Good morning, David Elliott here again. I’d just like to talk for a few minutes on the impact of the recession, because this is something that’s in everyone’s mind at the moment and particularly perhaps small companies are concerned about the implications.

So, how can I suggest things really at this stage when it’s evolving every day? Well I think there are some basic guidelines and perhaps some ideas that might be useful. First of all, the recession isn’t necessarily affecting everybody in the same way, and so it may be that your particular product will be less affected than other products might well be.

Everyone has seen a slowdown in the housing market and linkages to that are fairly obvious and also a slowdown in car sales and the implications again there of suppliers to the motor trade again are fairly obvious. But your service may be less affected or more affected. So think about whether the recession is really going to hit you now, or whether it might hit you in a few months time, and plan accordingly – and this planning shouldn’t be a knee-jerk reaction. Often companies believe that they should immediately “batten down the hatches”, stop advertising, fire their PR company, cut costs, get rid of people, suspend or delay payments and really cause chaos. That will not be helpful! Nor will a blind belief that, “Oh well, this won’t affect us, we’re not going to be troubled by this, we can see it out, we’ve done it before, we won’t have a problem.” That probably is equally foolish.

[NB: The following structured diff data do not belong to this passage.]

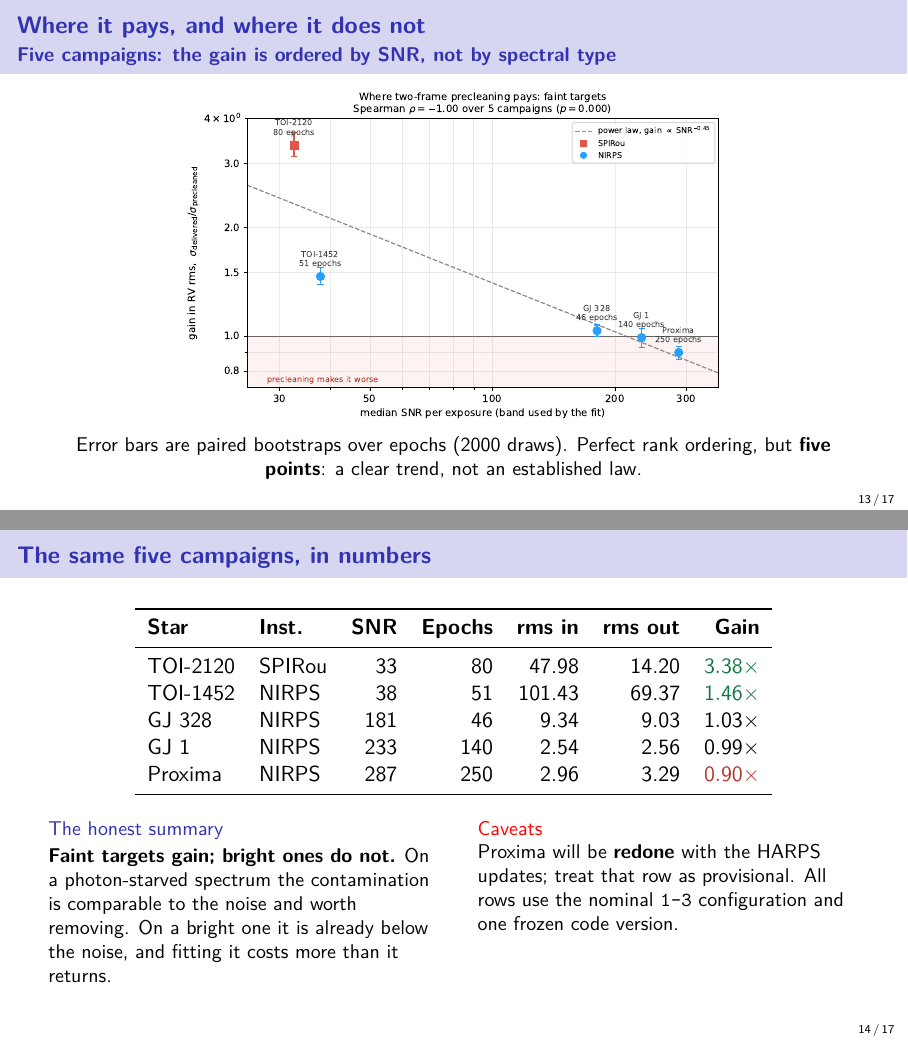
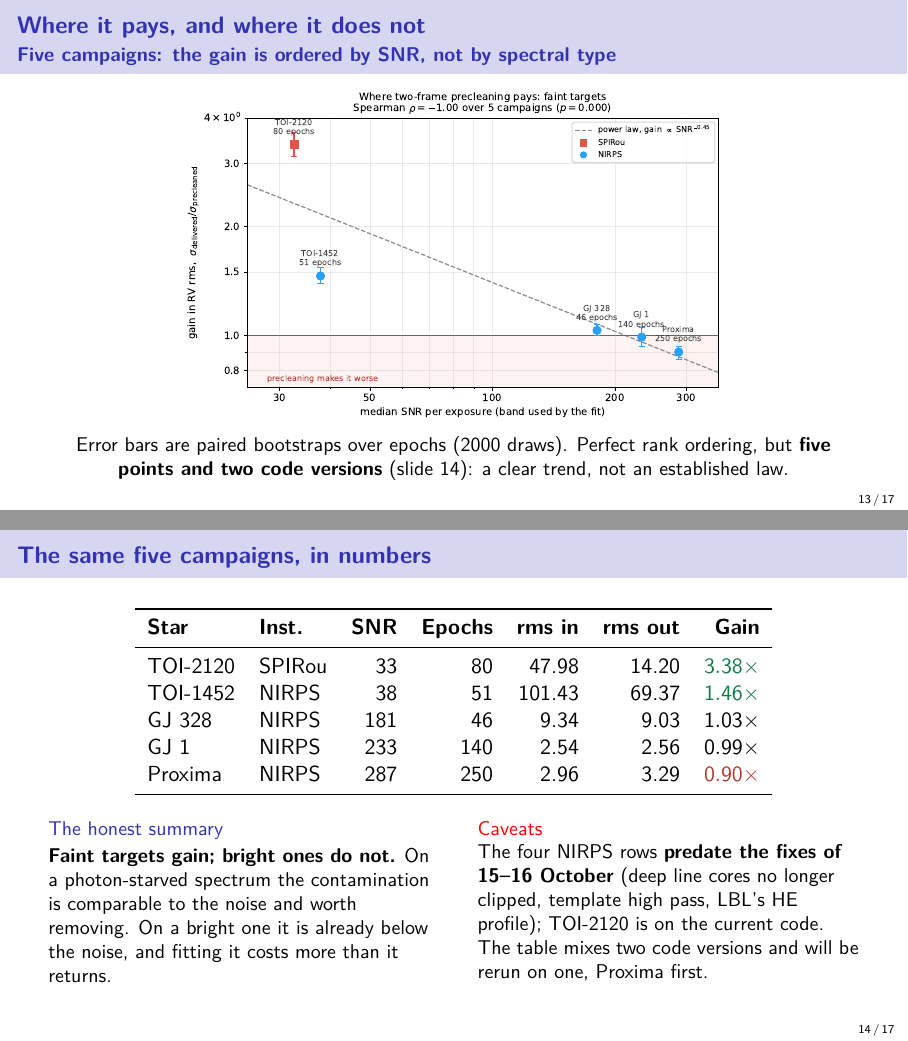
Before and after one commit to eartigau/pca2d_preclean, LaTeX slides (talks/nirps_spirou_2026-10/talk.tex): pages 13 and 14 of 17, joined at a grey line. Compiled offline with pdfLaTeX.

Commit message:
le tableau des cinq campagnes melange deux versions du code
La presentation affirmait que toutes les lignes tournaient sur une seule
version figee. C'est faux: TOI 2120 a tourne aujourd'hui sur le code
courant, mais les quatre lignes NIRPS sont des produits de septembre,
anterieurs a trois correctifs qui les touchent toutes:

- les fonds de raies profondes ne sont plus coupes (7b88be6)
- le passe-haut contre template (c61b652)
- LBL chargeait le profil HA pour NIRPS HE + CADC (lbl-rapide 95bf4f4)

La diapo 14, la legende de la 13, le README et la page de resultats le
disent maintenant. Les lignes NIRPS seront refaites sur une version.

Co-Authored-By: Claude Opus 5.5 <noreply@anthropic.com>

```diff
--- a/talks/nirps_spirou_2026-10/talk.tex
+++ b/talks/nirps_spirou_2026-10/talk.tex
@@ -349,7 +349,8 @@ before the velocities are measured}
   \vspace{0.1em}
   \small
   Error bars are paired bootstraps over epochs (2000 draws). Perfect rank
-  ordering, but \textbf{five points}: a clear trend, not an established law.
+  ordering, but \textbf{five points and two code versions} (slide 14): a
+  clear trend, not an established law.
 \end{frame}
 
 % ------------------------------------------------------------------ 14
@@ -383,9 +384,10 @@ before the velocities are measured}
     \begin{column}{0.48\textwidth}
       \begin{alertblock}{\small Caveats}
         \small
-        Proxima will be \textbf{redone} with the HARPS updates; treat that row
-        as provisional. All rows use the nominal \texttt{1-3} configuration and
-        one frozen code version.
+        The four NIRPS rows \textbf{predate the fixes of 15--16 October}
+        (deep line cores no longer clipped, template high pass, LBL's HE
+        profile); TOI-2120 is on the current code. The table mixes two code
+        versions and will be rerun on one, Proxima first.
       \end{alertblock}
     \end{column}
   \end{columns}
```
Also changed, not shown: talks/nirps_spirou_2026-10/README.md, talks/nirps_spirou_2026-10/two_frame_precleaning.pdf, 1 other file.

So then, inevitably, there’s something of a compromise situation. I think that the recession is going to affect everyone in some way or other. So you should be careful about future expansion plans, you should look for small gains, easy wins, and you should be really quite cautious in your approach. But also, it may well be very helpful to look at your core business proposition. In times of plenty, it’s sometimes possible to get away without clarity, simply because everything is on the up-swing. Estate agents appear to be moaning that they’ve lost tremendous amounts of business, but they probably didn’t think about the service levels that they were giving, probably didn’t think about how they were running the business in the times of plenty. So make sure that you are not in the same sort of position, review your business very, very carefully. And above all, perhaps, check three or four major features.

One is cash flow – because if interest rates are jumping all over the place and loans are more difficult to get from banks that are running scared, then check cash flow. And even the smallest company should have the facility to check cash flow on a weekly basis.

Check, also, customer satisfaction. How often do you check with your best customers whether they are happy with the service that you are delivering?

And last, or maybe, most importantly, check how your employees are feeling. Because, when the going gets tough they are the people who will bail you out. If they’re unhappy, then they’re not going to put in the extra hours, they’re not going to help the business through what could be difficult, difficult times.

Don’t panic, take it as an opportunity to reassess the company’s strengths and weaknesses, review opportunities and threats in a very realistic way and make sure that you can pay your bills and that your cash flow is healthy. I hope this helps – anybody can contact me if they would any further information.

Thank you very much.